Public Library of Science. (2009, December 17). Human movement may have brought Chagas disease to urban Peru. ScienceDaily. Retrieved September 2, 2014 from www.sciencedaily.com/releases/2009/12/091215141516.htm
Public Library of Science. "Human movement may have brought Chagas disease to urban Peru." ScienceDaily. www.sciencedaily.com/releases/2009/12/091215141516.htm (accessed September 2, 2014).

Share This




More Science & Society News

Tuesday, September 2, 2014

Featured Research

from universities, journals, and other organizations


Featured Videos

from AP, Reuters, AFP, and other news services

Get A Mortgage, Receive A Cat — Only In Russia

Get A Mortgage, Receive A Cat — Only In Russia

Newsy (Sep. 2, 2014) The incentive is in keeping with a Russian superstition that it's good luck for a cat to be the first to cross the threshold of a new home. Video provided by Newsy
Powered by NewsLook.com
Raw: Thousands of Fish Dead in Mexico Lake

Raw: Thousands of Fish Dead in Mexico Lake

AP (Sep. 2, 2014) Over 53 tons of rotting fish have been removed from Lake Cajititlan in western Jalisco state. Authorities say that the thousands of fish did not die of natural causes. (Sep. 2) Video provided by AP
Powered by NewsLook.com
U.N. Says Ebola Travel Restrictions Will Cause Food Shortage

U.N. Says Ebola Travel Restrictions Will Cause Food Shortage

Newsy (Sep. 2, 2014) The U.N. says the problem is two-fold — quarantine zones and travel restrictions are limiting the movement of both people and food. Video provided by Newsy
Powered by NewsLook.com
Get on Your Bike! London Cycling Popularity Soars Despite Danger

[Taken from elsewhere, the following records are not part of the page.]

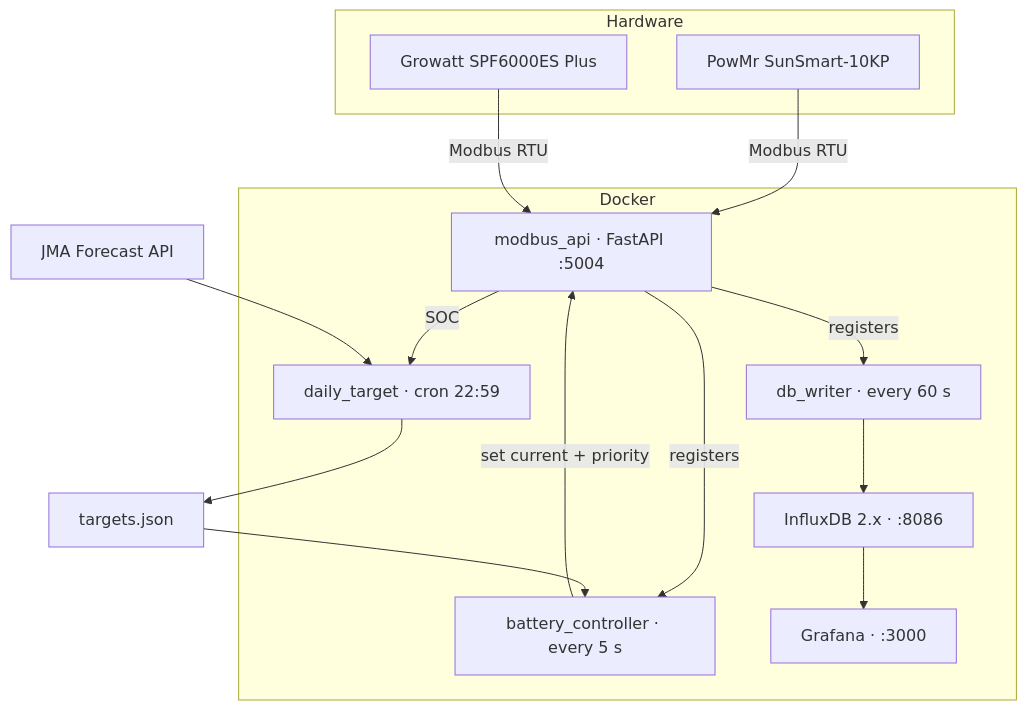
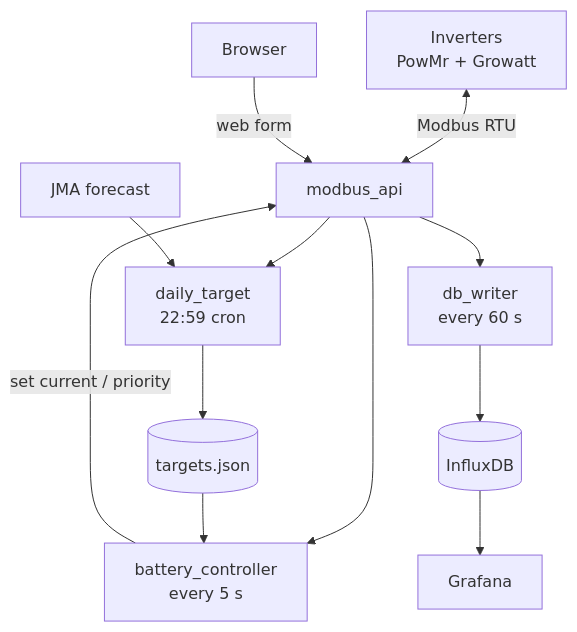
Before and after one commit to sadaoikebe/srne-solar-controller: the diagram in README.md, drawn with Mermaid. The commit also changed other lines of this file, not shown here.

````diff
--- a/README.md
+++ b/README.md
@@ -81,33 +22,20 @@
 ```mermaid
 graph TD
-    subgraph Hardware
-        HW1[PowMr SunSmart-10KP]
-        HW2[Growatt SPF6000ES Plus]
-    end
+    INV[Inverters<br/>PowMr + Growatt]
+    JMA[JMA forecast]
+    USER[Browser]
 
-    subgraph Docker
-        API["modbus_api · FastAPI :5004"]
-        BC["battery_controller · every 5 s"]
-        DW["db_writer · every 60 s"]
-        DT["daily_target · cron 22:59"]
-        IF["InfluxDB 2.x · :8086"]
-        GF["Grafana · :3000"]
-    end
+    INV <-->|Modbus RTU| API[modbus_api]
+    USER -->|web form| API
 
-    JMA[JMA Forecast API]
-    TJ[targets.json]
+    API --> BC[battery_controller<br/>every 5 s]
+    API --> DW[db_writer<br/>every 60 s]
+    API --> DT[daily_target<br/>22:59 cron]
+    BC -->|set current / priority| API
 
-    HW1 -->|Modbus RTU| API
-    HW2 -->|Modbus RTU| API
+    JMA --> DT
+    DT --> TJ[(targets.json)]
+    TJ --> BC
 
-    API -->|registers| BC
-    API -->|registers| DW
-    API -->|SOC| DT
-    BC  -->|set current + priority| API
-
-    DT  --> TJ
-    TJ  --> BC
-    DW  --> IF
-    IF  --> GF
-    JMA --> DT
+    DW --> IF[(InfluxDB)] --> GF[Grafana]
 ```
````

Get on Your Bike! London Cycling Popularity Soars Despite Danger

AFP (Sep. 1, 2014) Wedged between buses, lorries and cars, cycling in London isn't for the faint hearted. Nevertheless the number of people choosing to bike in the British capital has doubled over the past 15 years. Duration: 02:27 Video provided by AFP
Powered by NewsLook.com

Search ScienceDaily

Number of stories in archives: 140,361

Find with keyword(s):
Enter a keyword or phrase to search ScienceDaily for related topics and research stories.

Save/Print:
Share:

Breaking News:
from the past week

In Other News

... from NewsDaily.com

Science News

Health News

Environment News

Technology News



Save/Print:
Share:

Free Subscriptions


Get the latest science news with ScienceDaily's free email newsletters, updated daily and weekly. Or view hourly updated newsfeeds in your RSS reader:

Get Social & Mobile


Keep up to date with the latest news from ScienceDaily via social networks and mobile apps:

Have Feedback?


Tell us what you think of ScienceDaily -- we welcome both positive and negative comments. Have any problems using the site? Questions?
Mobile: iPhone Android Web
Follow: Facebook Twitter Google+
Subscribe: RSS Feeds Email Newsletters
Latest Headlines Health & Medicine Mind & Brain Space & Time Matter & Energy Computers & Math Plants & Animals Earth & Climate Fossils & Ruins